* **Work instructions**: For the word "init", count the lines below that contain it. Give the number alone.

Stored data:
□ □ □ □ □
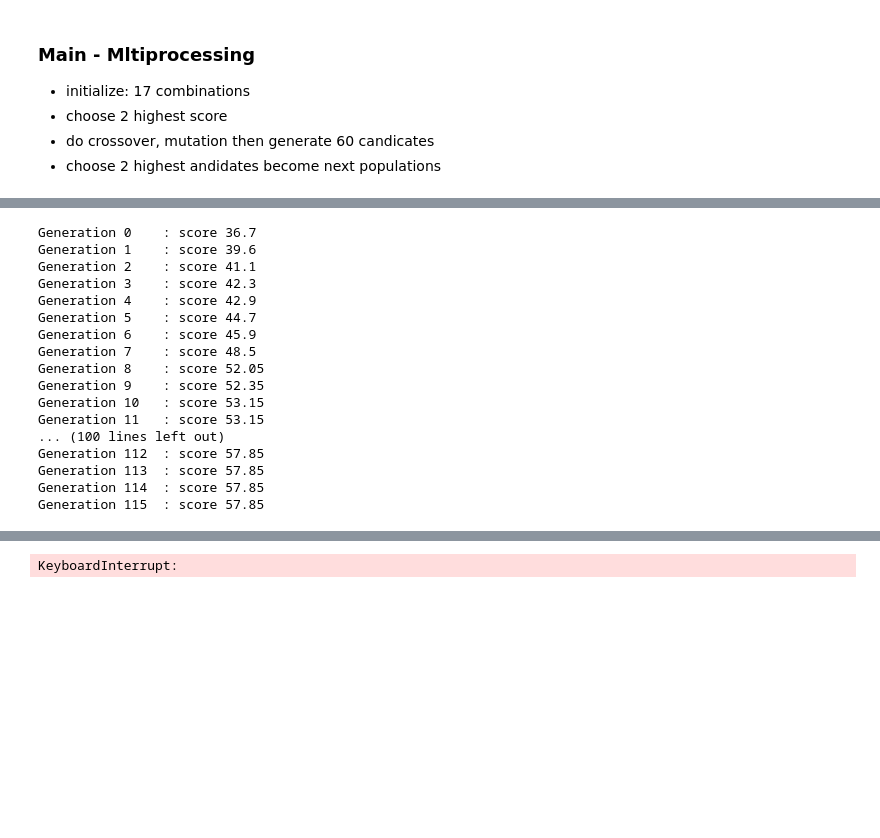
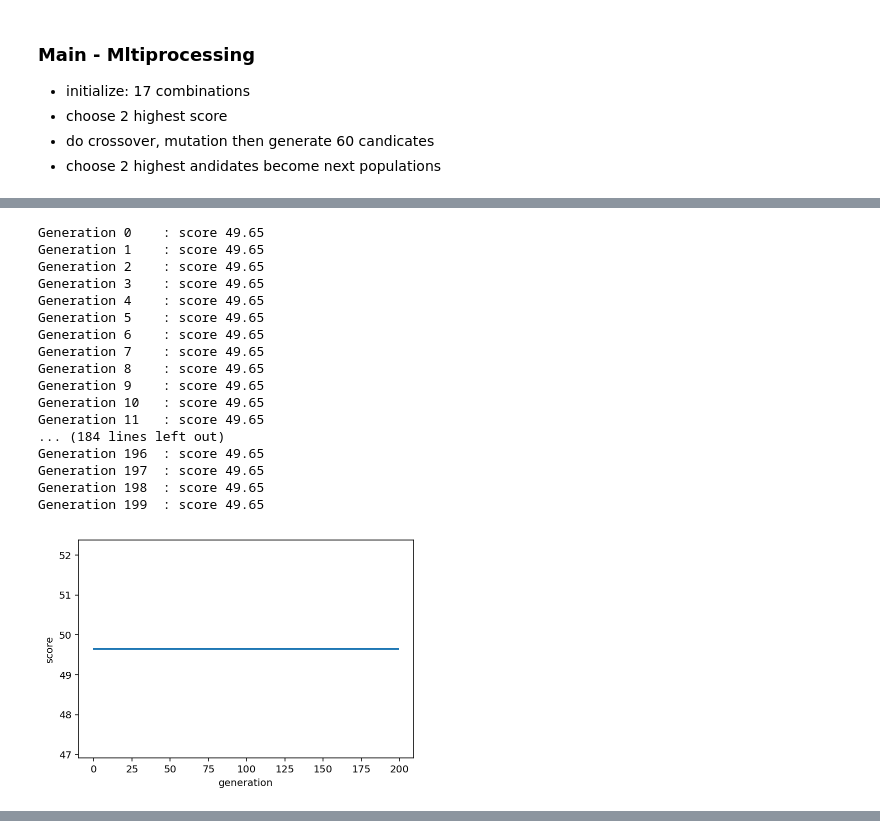
Before and after one commit to sharon1018/Music_information_retrieval, a Jupyter notebook: GA_v2.ipynb, the cells around one changed output, grey strips where cells are left out. Saved outputs shown, nothing was run; the diff lists cells and outputs as text; code cells hidden in the pictures; blank space fills up the shorter version.

```diff
--- a/GA_v2.ipynb
+++ b/GA_v2.ipynb
@@ -20,5 +20,5 @@ import pretty_midi
 - one bar = 1920 (4 beats)
 - sliding window = 7680 (4 bar)
 # %%
-midi_list = pm.get_midi('star.mid', 0)
+midi_list = pm.get_midi('MidiSample/sky.mid', 0)
 # %%
@@ -52,16 +28,0 @@ print(pm.get_piano_roll())
-# %%
-import librosa.display
-
-def plot_piano_roll(pm, start_pitch, end_pitch, fs=100):
-    # Use librosa's specshow function for displaying the piano roll
-    librosa.display.specshow(pm.get_piano_roll(fs)[start_pitch:end_pitch],
-                             hop_length=1, sr=fs, x_axis='time', y_axis='cqt_note',
-                             fmin=pretty_midi.note_number_to_hz(start_pitch))
-
-pm = pretty_midi.PrettyMIDI('Output_midi/sky_75.55_33.mid')
-plt.figure(figsize=(12, 4))
-plot_piano_roll(pm, 24, 84)
-
-pm2 = pretty_midi.PrettyMIDI('Output_midi/sky_73.5_1.mid')
-plt.figure(figsize=(12, 4))
-plot_piano_roll(pm2, 24, 84)
@@ -336,7 +326,7 @@ pop_list = [pop1, pop2, pop3, pop4, pop5, pop6, pop7, pop8, pop9, pop10, pop11,
 # Multiprocess crossover, mutation * N times
 def job(candidateq, parent, pop):
     candidate_list = []; count = 0
-    for i in range(150):
+    for i in range(200):
         # crossover
         crossover_rate = round(random.uniform(0, 1),1)
         if crossover_rate < CROSSOVER_RATE:
@@ -347,16 +337,19 @@ def job(candidateq, parent, pop):
         # mutation
         mute_rate = round(random.uniform(0, 1),1)
         if mute_rate < MUTATION_RATE:
-            mutation_c1 = mutation(crossover_c1)
-            mutation_c2 = mutation(crossover_c2)
+#             mutation_c1 = mutation(crossover_c1)
+#             mutation_c2 = mutation(crossover_c2)
+            mutation_c1 = init.add_melody(crossover_c1)
+            mutation_c2 = init.add_melody(crossover_c2)
+
         elif mute_rate > MUTATION_RATE + 0.2:
-            mutation_c1 = init.add_note(crossover_c1, 239, 1)
-            mutation_c2 = init.remove_note(crossover_c2)
+            mutation_c1 = init.add_note(crossover_c1,119,4)
+            mutation_c2 = init.add_note(crossover_c2,119,4)
         else:
-            mutation_c1 = crossover_c1
-            mutation_c2 = crossover_c2
-#             mutation_c1 = init.add_chord(crossover_c1, 2)
-#             mutation_c2 = init.add_chord(crossover_c2, 2)
+#             mutation_c1 = crossover_c1
+#             mutation_c2 = crossover_c2
+            mutation_c1 = init.add_melody(crossover_c1)
+            mutation_c2 = init.add_melody(crossover_c2)
 
         candidate_list.append(mutation_c1)
         candidate_list.append(mutation_c2)
@@ -401,47 +394,48 @@ def main():
         score = []; pop = [];  max_score = 0
         for i in range(len(s)):
             score.append(round(s[i][0],3)) # get score list
         max_idx = score.index(max(score))
         max_score = max(score)
         score_list.append(max_score) # only append highest score
         pop.append(s[max_idx]) # 1 candidate
         del s[max_idx]
 
         max_idx = score.index(max(score))
         pop.append(s[max_idx]) # 2 candidate
 
         parent = flatten_list(pop[0][1])
         pop = flatten_list(pop[1][1])
 
         # output midi
         pm.to_midi_file(parent, 1 , 'Output_midi/sky_{}_{}.mid'.format(str(max_score), str(count)))
 
         print("Generation", count, "\t: score", max_score)
         count += 1
 
     # plot score
     plt.plot(score_list)
     plt.xlabel('generation')
     plt.ylabel('score')
     plt.show()
 
 if __name__ == '__main__':
     main()
 # %% [output]
-Generation 0    : score 36.7
-Generation 1    : score 39.6
-Generation 2    : score 41.1
-Generation 3    : score 42.3
-Generation 4    : score 42.9
-Generation 5    : score 44.7
-Generation 6    : score 45.9
-Generation 7    : score 48.5
-Generation 8    : score 52.05
-Generation 9    : score 52.35
-Generation 10   : score 53.15
-Generation 11   : score 53.15
-... (100 lines left out)
-Generation 112  : score 57.85
-Generation 113  : score 57.85
-Generation 114  : score 57.85
-Generation 115  : score 57.85
+Generation 0    : score 49.65
+Generation 1    : score 49.65
+Generation 2    : score 49.65
+Generation 3    : score 49.65
+Generation 4    : score 49.65
+Generation 5    : score 49.65
+Generation 6    : score 49.65
+Generation 7    : score 49.65
+Generation 8    : score 49.65
+Generation 9    : score 49.65
+Generation 10   : score 49.65
+Generation 11   : score 49.65
+... (184 lines left out)
+Generation 196  : score 49.65
+Generation 197  : score 49.65
+Generation 198  : score 49.65
+Generation 199  : score 49.65
+[figure, added]
@@ -464,4 +444,3 @@ KeyboardInterrupt
-KeyboardInterrupt:
 # %%
 # 將note依照time拆成多個
 def to_note_freq(midi_msg):
```
Also changed, not shown: parts of 11 cells of this notebook, 2 other files.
□ □ □ □ □
* **Result**: 10